* _Your objective_
If a line below contains the string "changed", return that line.

[Itemized modification records]
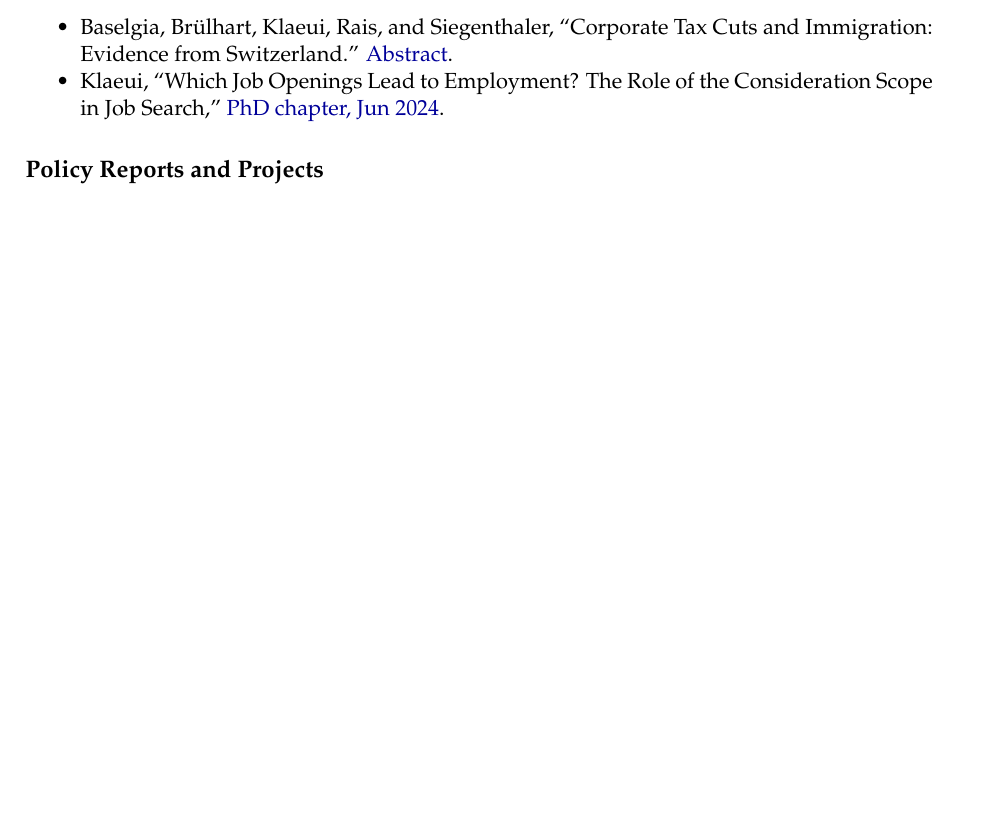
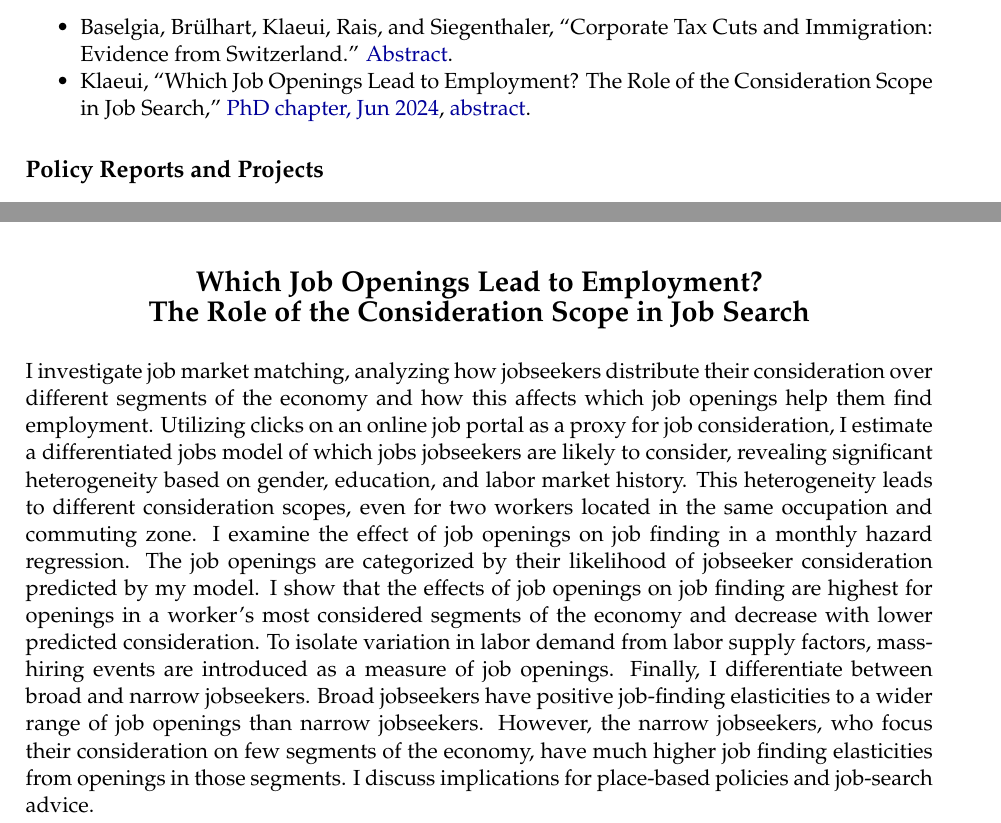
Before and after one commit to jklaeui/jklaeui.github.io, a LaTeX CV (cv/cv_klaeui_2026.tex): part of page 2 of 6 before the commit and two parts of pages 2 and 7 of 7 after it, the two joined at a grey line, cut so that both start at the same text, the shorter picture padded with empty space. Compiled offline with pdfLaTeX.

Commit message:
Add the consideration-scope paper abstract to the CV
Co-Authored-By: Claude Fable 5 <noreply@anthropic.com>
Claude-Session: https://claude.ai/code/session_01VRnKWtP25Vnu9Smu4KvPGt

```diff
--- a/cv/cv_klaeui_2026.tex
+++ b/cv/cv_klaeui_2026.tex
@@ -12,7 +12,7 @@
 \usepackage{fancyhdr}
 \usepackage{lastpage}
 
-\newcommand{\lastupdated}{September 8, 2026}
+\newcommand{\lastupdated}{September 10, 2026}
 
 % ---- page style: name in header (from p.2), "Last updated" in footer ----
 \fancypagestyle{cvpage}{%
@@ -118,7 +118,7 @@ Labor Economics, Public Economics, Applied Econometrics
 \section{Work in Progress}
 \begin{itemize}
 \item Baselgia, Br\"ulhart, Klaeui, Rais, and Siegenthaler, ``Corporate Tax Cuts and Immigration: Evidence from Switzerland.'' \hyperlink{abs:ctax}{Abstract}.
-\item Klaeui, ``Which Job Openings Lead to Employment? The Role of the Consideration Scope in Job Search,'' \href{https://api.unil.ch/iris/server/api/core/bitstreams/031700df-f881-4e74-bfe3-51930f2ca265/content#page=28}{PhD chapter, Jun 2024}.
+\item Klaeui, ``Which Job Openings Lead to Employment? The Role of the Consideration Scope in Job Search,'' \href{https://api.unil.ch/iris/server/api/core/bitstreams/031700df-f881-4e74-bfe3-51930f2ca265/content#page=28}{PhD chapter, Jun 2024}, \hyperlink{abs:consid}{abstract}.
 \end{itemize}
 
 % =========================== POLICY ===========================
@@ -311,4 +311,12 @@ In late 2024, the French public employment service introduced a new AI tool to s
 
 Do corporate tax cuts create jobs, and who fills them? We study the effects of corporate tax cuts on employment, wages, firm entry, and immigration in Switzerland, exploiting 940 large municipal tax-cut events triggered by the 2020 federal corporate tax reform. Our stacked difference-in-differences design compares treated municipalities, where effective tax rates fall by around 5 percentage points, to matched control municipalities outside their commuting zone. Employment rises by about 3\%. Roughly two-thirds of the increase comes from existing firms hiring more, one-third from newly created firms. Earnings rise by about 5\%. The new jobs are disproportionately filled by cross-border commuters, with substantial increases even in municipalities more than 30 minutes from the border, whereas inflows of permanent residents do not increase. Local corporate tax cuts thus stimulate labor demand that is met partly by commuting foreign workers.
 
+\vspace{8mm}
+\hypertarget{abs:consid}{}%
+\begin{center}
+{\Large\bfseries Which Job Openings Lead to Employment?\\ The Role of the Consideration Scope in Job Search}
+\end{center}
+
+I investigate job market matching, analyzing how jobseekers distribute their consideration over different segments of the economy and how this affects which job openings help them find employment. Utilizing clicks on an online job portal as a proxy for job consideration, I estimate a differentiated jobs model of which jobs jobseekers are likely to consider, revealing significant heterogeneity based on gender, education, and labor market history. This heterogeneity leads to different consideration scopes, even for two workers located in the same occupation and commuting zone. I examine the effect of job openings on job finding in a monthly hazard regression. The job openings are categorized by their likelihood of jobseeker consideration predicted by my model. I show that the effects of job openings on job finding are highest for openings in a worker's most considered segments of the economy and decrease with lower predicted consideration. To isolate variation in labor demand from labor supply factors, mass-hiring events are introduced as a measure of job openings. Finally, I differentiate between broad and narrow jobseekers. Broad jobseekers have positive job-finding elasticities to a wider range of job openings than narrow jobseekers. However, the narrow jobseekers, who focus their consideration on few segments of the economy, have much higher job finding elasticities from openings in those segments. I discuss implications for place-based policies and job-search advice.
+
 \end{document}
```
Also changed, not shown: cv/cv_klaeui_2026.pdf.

---

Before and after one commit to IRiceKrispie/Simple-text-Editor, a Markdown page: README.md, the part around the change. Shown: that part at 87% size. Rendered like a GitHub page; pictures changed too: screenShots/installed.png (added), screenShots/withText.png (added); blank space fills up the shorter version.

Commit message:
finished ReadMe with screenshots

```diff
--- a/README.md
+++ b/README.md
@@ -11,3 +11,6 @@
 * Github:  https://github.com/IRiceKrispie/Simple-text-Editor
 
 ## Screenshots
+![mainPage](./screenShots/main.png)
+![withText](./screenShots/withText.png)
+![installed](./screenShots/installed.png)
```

...

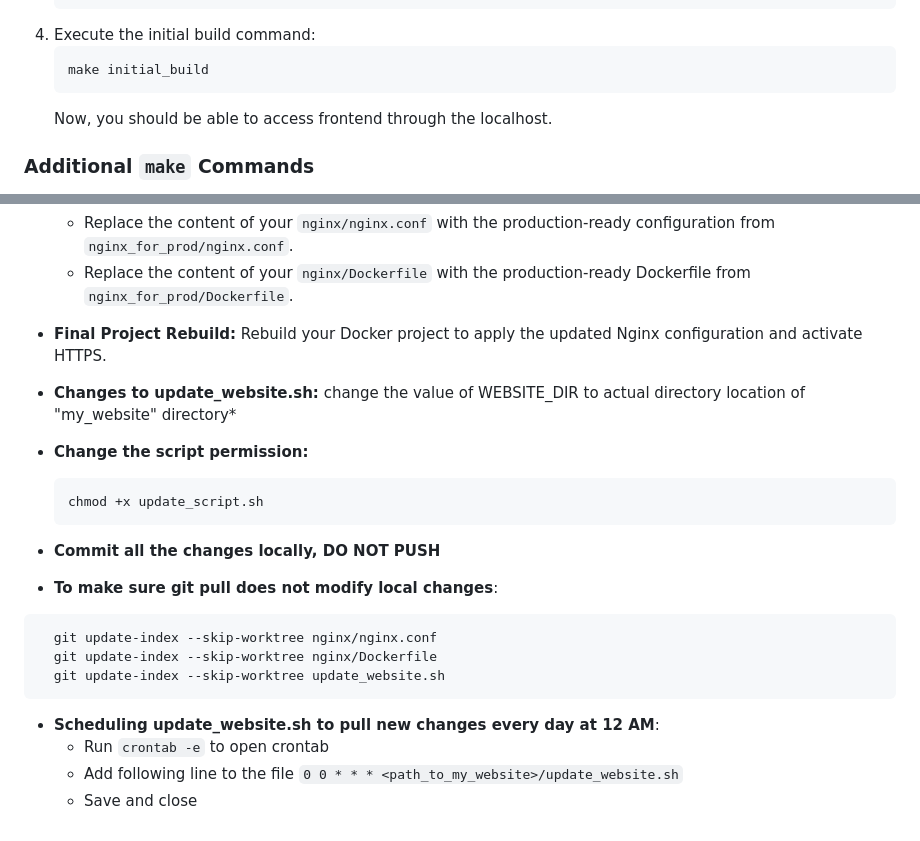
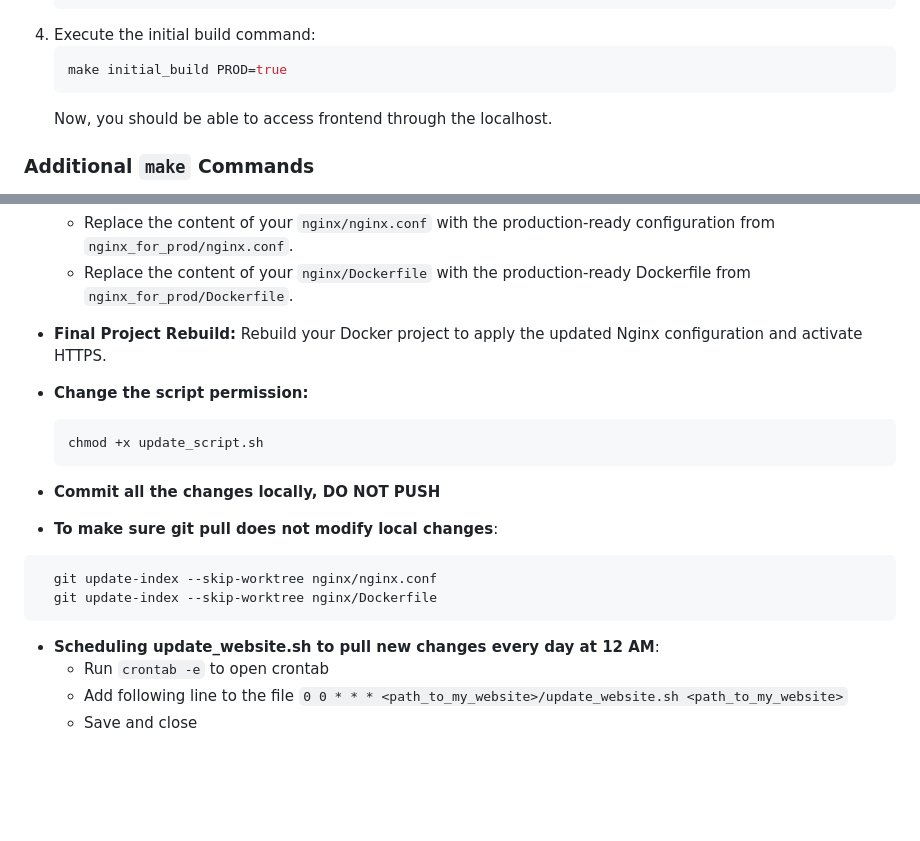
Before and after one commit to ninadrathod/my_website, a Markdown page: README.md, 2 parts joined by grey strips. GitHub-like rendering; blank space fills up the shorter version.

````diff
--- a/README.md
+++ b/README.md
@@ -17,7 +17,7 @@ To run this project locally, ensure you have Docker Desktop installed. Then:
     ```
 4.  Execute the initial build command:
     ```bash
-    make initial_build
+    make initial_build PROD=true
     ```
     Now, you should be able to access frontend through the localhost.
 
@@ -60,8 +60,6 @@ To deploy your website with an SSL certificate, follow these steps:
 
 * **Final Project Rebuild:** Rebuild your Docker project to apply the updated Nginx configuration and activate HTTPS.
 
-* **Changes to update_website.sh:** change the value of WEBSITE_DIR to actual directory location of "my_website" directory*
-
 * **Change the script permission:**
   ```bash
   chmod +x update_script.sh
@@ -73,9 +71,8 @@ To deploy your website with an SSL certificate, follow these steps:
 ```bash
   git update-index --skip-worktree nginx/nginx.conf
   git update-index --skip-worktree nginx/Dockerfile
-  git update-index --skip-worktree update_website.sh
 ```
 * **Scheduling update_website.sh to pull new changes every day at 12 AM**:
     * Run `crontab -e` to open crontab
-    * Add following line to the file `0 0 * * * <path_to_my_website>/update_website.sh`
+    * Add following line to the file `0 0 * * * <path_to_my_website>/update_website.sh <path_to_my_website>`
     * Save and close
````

* _Solution below_
Also changed, not shown: cv/cv_klaeui_2026.pdf.
Before and after one commit to IRiceKrispie/Simple-text-Editor, a Markdown page: README.md, the part around the change. Shown: that part at 87% size. Rendered like a GitHub page; pictures changed too: screenShots/installed.png (added), screenShots/withText.png (added); blank space fills up the shorter version.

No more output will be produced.